The application for a Type III training program comes from an institution with a CIRM Training Grant I program in place, and the current application is little changed from the first. The institution has a long track-record of attracting top-flight trainees and is proposing to continue the CIRM program with 6 postdoctoral positions. During the previous funding period, all 6 trainee positions were filled. The structure of the program is competitive in that funding to the post-docs is offered for one year, with renewal based on a competition. Reviewers commented that this format for the program seemed a little tough on the trainees but that the institution could afford to push their trainees hard since the overall quality of trainees is high. Despite the strengths of the program, only a single publication produced by trainees supported by Training Grant I was reported to CIRM. The program design takes advantage not only of the strengths of the institution, but also of the region. Many of the scientists at the research institution are doing work related to stem cell biology or regenerative medicine.
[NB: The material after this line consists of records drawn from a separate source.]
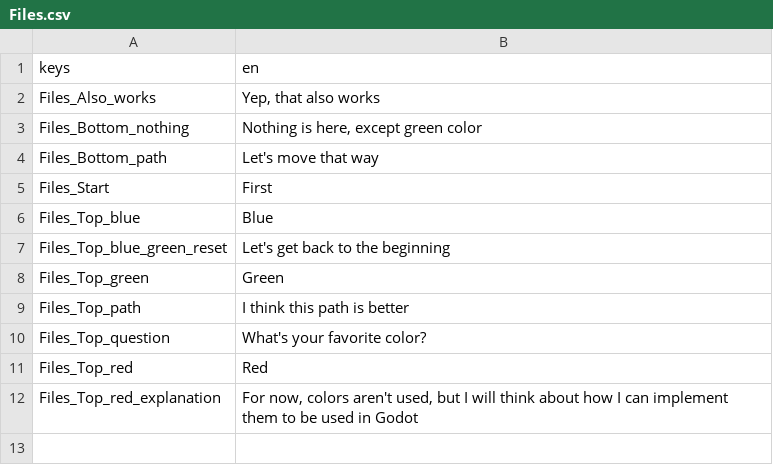
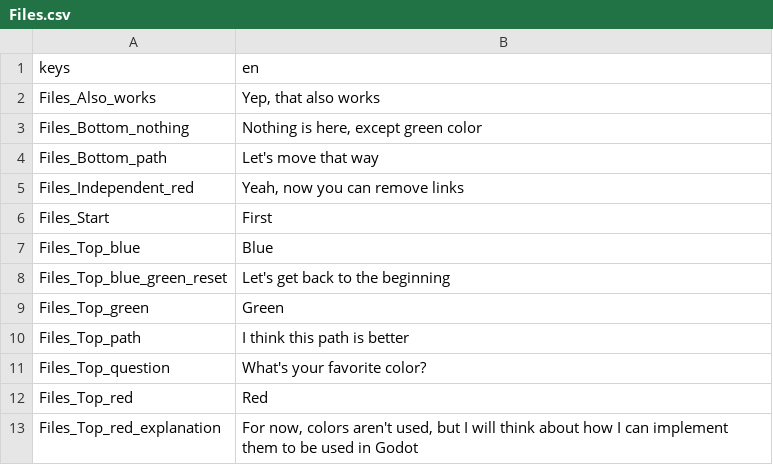
Before and after one commit to NekoZer0158/NZ_md_to_csv, a CSV file: NZ_md_to_csv/CSV_output/Example_vault/Files.csv, drawn as a sheet; the diff names each change by its address in the sheet, - before the commit and + after, or states it on an @@ line.

```diff
--- a/NZ_md_to_csv/CSV_output/Example_vault/Files.csv
+++ b/NZ_md_to_csv/CSV_output/Example_vault/Files.csv
+row 5: Files_Independent_red | Yeah, now you can remove links
```
Also changed, not shown: 13 other files.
The philosophical goal of the program is to take a broad multidisciplinary approach to training, including an in-depth curriculum and research training (with a hands-on practical course on culture and manipulation of hESC), and translating the knowledge to development of new therapies for diseases, particularly degenerative diseases. The hands-on introductory core stem cell course is only a week in length but covers a huge amount of material. Biology, ethical, legal and social issues are all integrated into the curriculum. An enormous range of optional seminars and symposia are available to the trainees because of the location of the institution in a center of stem cell research activities. Trainees are expected to participate in a biannual, day-long retreat and in a local regenerative medicine meeting. Instructors in the coursework are well qualified. Success of the prior CIRM training program is already apparent in that 4 of the 10 original trainees have landed faculty positions. The program director is a highly experienced scientist with a long track record of successful training of post-doctoral fellows. The executive committee of the program is made up of three senior scientists with excellent credentials. Reviewers were concerned that, despite the clear scientific strengths of the leadership, the application did not contain a good plan for increasing diversity of the trainees. For example, it was unclear how and where the positions are advertised. One reviewer was also concerned that only 4 of the 10 trainees had biosketches in the application, which only raised questions about why these 4 were chosen to be featured. Diversity in the training faculty could potentially be strengthened by including more assistant professors. The advisory committees contain no outside members from other institutions. The institutional support to stem cell research was considered excellent, with new hires planned and much space devoted to stem cell biology. Overall the institution, though relatively small, has enormous strengths in stem cell research, outstanding senior mentors, and an institutional commitment to post-doctoral training that is internationally recognized. The trainees at the institution further benefit by the location in a region with many stem cell research centers. The reviewers felt certain that very talented post-docs would be attracted to the program, and they encouraged the program leadership to design mechanisms to attract a diverse group of post-doctoral trainees.